▸ **WORK TO BE COMPLETED**:
Search the data below for the word "after" and copy each line that holds it.

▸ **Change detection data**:

◆ ◆ ◆

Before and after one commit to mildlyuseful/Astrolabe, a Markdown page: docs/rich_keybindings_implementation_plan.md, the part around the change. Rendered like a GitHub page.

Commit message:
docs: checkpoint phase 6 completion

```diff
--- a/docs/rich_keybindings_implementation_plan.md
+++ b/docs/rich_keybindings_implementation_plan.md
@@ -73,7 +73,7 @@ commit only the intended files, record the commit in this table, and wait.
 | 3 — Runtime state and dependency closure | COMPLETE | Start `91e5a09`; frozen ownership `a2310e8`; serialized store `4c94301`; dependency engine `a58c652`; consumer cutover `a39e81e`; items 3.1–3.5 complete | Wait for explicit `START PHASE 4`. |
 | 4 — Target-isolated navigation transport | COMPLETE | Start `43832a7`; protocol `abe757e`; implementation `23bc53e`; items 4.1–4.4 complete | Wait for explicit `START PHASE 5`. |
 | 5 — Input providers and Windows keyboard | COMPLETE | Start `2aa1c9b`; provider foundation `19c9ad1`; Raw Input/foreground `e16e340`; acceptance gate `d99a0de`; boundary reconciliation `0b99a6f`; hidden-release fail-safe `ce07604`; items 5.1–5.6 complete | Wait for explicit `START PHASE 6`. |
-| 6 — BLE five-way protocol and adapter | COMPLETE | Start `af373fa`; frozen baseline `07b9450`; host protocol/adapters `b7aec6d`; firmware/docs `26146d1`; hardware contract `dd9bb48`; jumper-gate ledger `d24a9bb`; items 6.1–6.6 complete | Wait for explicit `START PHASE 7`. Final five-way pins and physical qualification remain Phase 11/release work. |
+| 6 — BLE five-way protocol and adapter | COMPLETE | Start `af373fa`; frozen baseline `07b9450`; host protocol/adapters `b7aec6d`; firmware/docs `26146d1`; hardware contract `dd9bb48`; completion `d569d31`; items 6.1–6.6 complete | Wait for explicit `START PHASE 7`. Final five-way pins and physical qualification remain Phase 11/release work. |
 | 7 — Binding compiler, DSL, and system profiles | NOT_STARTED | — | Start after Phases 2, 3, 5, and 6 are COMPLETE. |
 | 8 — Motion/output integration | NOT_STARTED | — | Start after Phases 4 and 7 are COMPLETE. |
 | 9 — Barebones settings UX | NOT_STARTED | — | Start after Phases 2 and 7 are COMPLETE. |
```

◆ ◆ ◆

▸ **ANSWER BOX**:
Before and after one commit to mildlyuseful/Astrolabe, a Markdown page: docs/rich_keybindings_implementation_plan.md, the part around the change. Rendered like a GitHub page.
 | 7 — Binding compiler, DSL, and system profiles | NOT_STARTED | — | Start after Phases 2, 3, 5, and 6 are COMPLETE. |
 | 8 — Motion/output integration | NOT_STARTED | — | Start after Phases 4 and 7 are COMPLETE. |
 | 9 — Barebones settings UX | NOT_STARTED | — | Start after Phases 2 and 7 are COMPLETE. |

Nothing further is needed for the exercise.